_SOURCE DATA:_
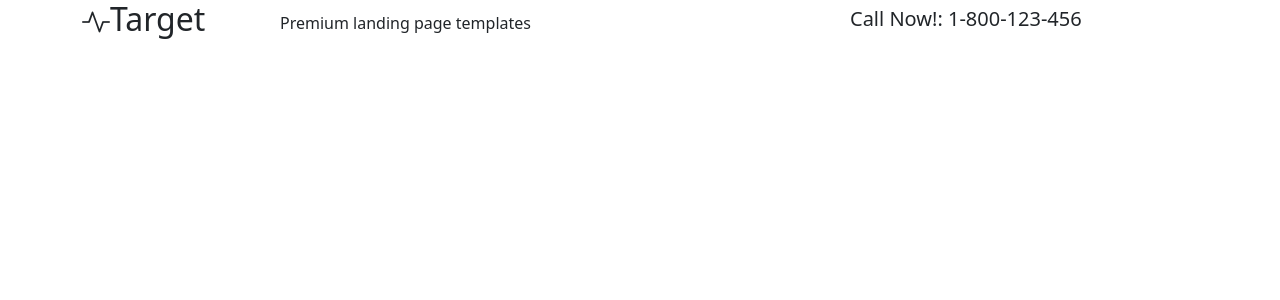
Repository: lyvandat/dh---bootstrap1
Page: index.html
These files come from the project's save history. The page is drawn as it stood at one moment and after the next save; the edit follows.
The browser window is 1280 px wide. The pictures show the whole page.
Some web libraries are served in a nearby version.

Above is the page before, as saved 2022-10-27 15:15:03.

### index.html
<!DOCTYPE html>
<html lang="en">
  <head>
    <!-- Required meta tags -->
    <meta charset="utf-8" />
    <meta name="viewport" content="width=device-width, initial-scale=1" />

    <!-- Bootstrap CSS -->
    <link
      href="https://cdn.jsdelivr.net/npm/bootstrap@5.0.2/dist/css/bootstrap.min.css"
      rel="stylesheet"
      integrity="sha384-EVSTQN3/azprG1Anm3QDgpJLIm9Nao0Yz1ztcQTwFspd3yD65VohhpuuCOmLASjC"
      crossorigin="anonymous"
    />
    <link
      rel="stylesheet"
      href="https://cdn.jsdelivr.net/npm/bootstrap-icons@1.9.1/font/bootstrap-icons.css"
    />
    <title>Hello, world!</title>
  </head>
  <body>
    <div class="container header align-items-center">
      <div class="row">
        <div class="col-2 d-inline-flex me-2">
          <i class="bi bi-activity fs-3"></i>
          <h2>Target</h2>
        </div>
        <div class="col-6 d-flex align-items-center">
          <div class="">Premium landing page templates</div>
        </div>
        <div class="col-3 d-flex align-items-center">
          <h3 class="fs-5">Call Now!: 1-800-123-456</h3>
        </div>
      </div>
    </div>

    <!-- Optional JavaScript; choose one of the two! -->

    <!-- Option 1: Bootstrap Bundle with Popper -->
    <script
      src="https://cdn.jsdelivr.net/npm/bootstrap@5.0.2/dist/js/bootstrap.bundle.min.js"
      integrity="sha384-MrcW6ZMFYlzcLA8Nl+NtUVF0sA7MsXsP1UyJoMp4YLEuNSfAP+JcXn/tWtIaxVXM"
      crossorigin="anonymous"
    ></script>
  </body>
</html>

After the next save:
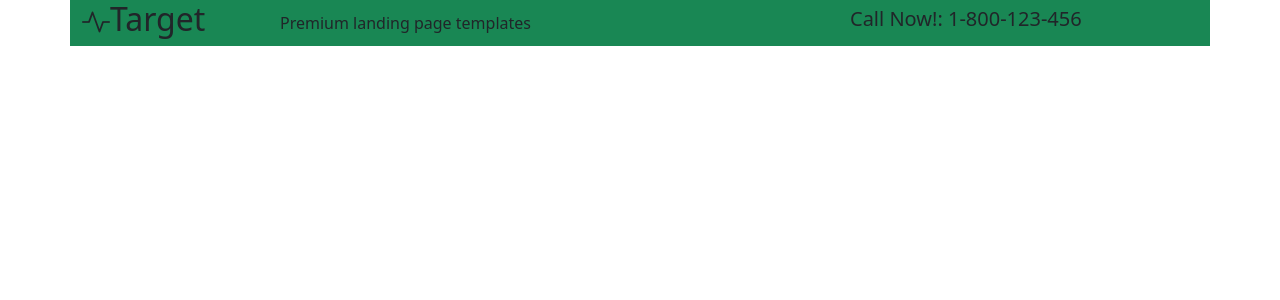
Saved 38 s later.
--- a/index.html
+++ b/index.html
@@ -19,7 +19,7 @@
     <title>Hello, world!</title>
   </head>
   <body>
-    <div class="container header align-items-center">
+    <div class="container header align-items-center bg-success">
       <div class="row">
         <div class="col-2 d-inline-flex me-2">
           <i class="bi bi-activity fs-3"></i>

_TASK:_ Your answer should contain only the lines from the beginning of the listing above through the line with "Some web libraries", copied exactly and without the pictures.

_TASK ANSWER:_
Repository: lyvandat/dh---bootstrap1
Page: index.html
These files come from the project's save history. The page is drawn as it stood at one moment and after the next save; the edit follows.
The browser window is 1280 px wide. The pictures show the whole page.
Some web libraries are served in a nearby version.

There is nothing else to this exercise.